I am indebted for the above rule to Paul Lamford, the British writer and teacher. I had forgotten it and needed reminding of how strong it is.
Look for Paul Lamford's books, they are very useful. 100 Backgammon Puzzles is an excellent cheap read, full of useful examples like this one and his Starting Out In Backgammon is a great beginner guide.
Until the next time, enjoy the game!

Friday 14 January 2011

Return of the Blunder Log.

Well, the Dorbel Daily has been inactive for too long. Sometimes your brain needs a rest from analysing and studying. This is a GOOD TIP actually. Don't read about backgammon or do any studying in the run-up to a tournament. It is a well known phenomenon that learning new things has an initial bad effect on your game. This is because you will start applying them in inappropriate places. Only when you have fully grasped a new concept will it be of benefit. Think of it as remodelling a golf swing. It will pay off in the long run, but you don't want to start on it a fortnight before the Open.
So, I am going to try and post daily for a bit and these posts will be a bit of a grab bag, of blunders made by me in online play. I won't be posting those that are just oversights, partly to spare my blushes and partly because they aren't very interesting. The "Oh God, I didn't even see that I could have made a 6 prime" sort of thing isn't useful.
Here's a position from a Gamesgrid match with Chiemi. It's the first game of a 7 point match, I've been cubed and I have a 5-3 to play. What would you do?

I chose to make the board, 7/4, 6/1 and wait for a shot. I reasoned that hitting a shot would certainly save the gammon and that I might even win, but his level of thinking is much too wooly. First I should have looked at the exact number of White rolls that leave a shot next turn, which is of course all 2s except 2-2. That's 10/36 after which I hit 11/36 or 110/1296 or about 8%. White will of course take 2 off with any 2, so have 10 men off in total. So, I'll be on roll with White on the bar and holding the cube in something like the position below.
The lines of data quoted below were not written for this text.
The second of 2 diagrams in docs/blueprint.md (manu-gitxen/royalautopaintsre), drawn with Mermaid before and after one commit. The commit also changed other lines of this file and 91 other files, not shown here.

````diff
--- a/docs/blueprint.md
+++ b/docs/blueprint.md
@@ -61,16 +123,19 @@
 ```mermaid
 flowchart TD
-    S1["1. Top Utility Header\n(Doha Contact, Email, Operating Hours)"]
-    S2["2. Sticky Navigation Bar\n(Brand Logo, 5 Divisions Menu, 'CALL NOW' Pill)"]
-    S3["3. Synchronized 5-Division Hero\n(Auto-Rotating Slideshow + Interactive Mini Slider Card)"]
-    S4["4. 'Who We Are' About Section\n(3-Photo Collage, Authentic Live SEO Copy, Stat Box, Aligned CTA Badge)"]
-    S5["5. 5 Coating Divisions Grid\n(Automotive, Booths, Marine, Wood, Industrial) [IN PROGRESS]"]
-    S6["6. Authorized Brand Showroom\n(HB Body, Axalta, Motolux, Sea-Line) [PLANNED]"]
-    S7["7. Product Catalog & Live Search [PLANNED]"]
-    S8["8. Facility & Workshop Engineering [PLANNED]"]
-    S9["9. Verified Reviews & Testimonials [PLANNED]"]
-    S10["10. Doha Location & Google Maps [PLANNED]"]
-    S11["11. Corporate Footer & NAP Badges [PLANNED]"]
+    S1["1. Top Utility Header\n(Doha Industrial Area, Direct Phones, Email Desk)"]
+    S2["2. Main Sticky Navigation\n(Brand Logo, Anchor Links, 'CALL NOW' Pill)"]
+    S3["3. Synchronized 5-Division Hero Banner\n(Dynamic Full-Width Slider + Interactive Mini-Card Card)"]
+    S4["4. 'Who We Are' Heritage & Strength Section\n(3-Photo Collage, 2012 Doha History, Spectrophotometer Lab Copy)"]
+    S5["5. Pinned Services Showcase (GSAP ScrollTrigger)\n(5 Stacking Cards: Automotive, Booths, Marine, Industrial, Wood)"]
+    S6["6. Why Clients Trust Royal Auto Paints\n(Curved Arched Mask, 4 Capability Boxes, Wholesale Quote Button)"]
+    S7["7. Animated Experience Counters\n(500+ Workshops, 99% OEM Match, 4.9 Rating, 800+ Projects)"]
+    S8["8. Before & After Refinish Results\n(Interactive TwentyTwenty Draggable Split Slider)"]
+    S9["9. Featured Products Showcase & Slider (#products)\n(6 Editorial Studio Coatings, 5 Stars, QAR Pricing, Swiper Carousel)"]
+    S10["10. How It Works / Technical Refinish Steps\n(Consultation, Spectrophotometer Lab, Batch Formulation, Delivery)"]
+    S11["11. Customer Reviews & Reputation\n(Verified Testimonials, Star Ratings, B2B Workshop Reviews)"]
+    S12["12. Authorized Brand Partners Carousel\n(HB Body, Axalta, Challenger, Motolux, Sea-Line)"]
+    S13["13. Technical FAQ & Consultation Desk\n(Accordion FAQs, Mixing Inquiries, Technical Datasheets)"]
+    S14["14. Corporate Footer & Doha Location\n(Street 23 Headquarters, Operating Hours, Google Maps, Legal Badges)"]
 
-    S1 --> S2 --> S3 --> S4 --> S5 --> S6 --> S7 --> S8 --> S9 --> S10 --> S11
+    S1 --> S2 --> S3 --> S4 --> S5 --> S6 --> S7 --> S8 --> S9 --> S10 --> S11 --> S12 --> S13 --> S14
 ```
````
In this position I win the game just about 30% of the time holding the cube. If that seems a bit low to you, the two spares on the 3pt are the problem, for two reasons. First they give me very little choice in how I bear in the last checker and I may even have to leave a shot. The second is that I badly need to bear off as many checkers as possible before breaking my board and of course for that purpose it would be much better if they were on the high points. Move them to the 6 and 5 pts and I go up to about 36%.
So, 8% to get a shot and hit it multiplied by 30% wins after hitting comes out to about 2.4% wins if I wait. We can add a little bit for getting and hitting a shot later as well and in fact the rollout says I win 3.2% if I wait. If I had made the effort I could have come up with a figure of about 3% over the table, but I didn't which was partly laziness and partly because like everybody else I play too fast on the net. Now let's look at how many gammons I lose if I wait. None if I hit of course, but lots if I don't! When I don't get a shot and hit it, White will have somewhere between 9 and 12 checkers off and I'll be anywhere between 0% and about 70% to lose a gammon, so 35% gammons is a reasonable guess. In fact the rollout says 36%.
What if I just run the 5-3? I would have guessed 15% gammons over the board and Snowie says 14.3%, and of course I never win. So by staying I win about 3% but lose 36% gammons instead of 14%! It's not even remotely close. I should have nailed the number of my wins exactly and even if I had been way off in my estimates of gammons, I would have come up with the right answer, which is that staying is a huge blunder.
So there you go. Trying to win the game is usually good, but there comes a time to turn mother's picture to the wall and ride out! This was one of them.
Until tomorow, enjoy the game!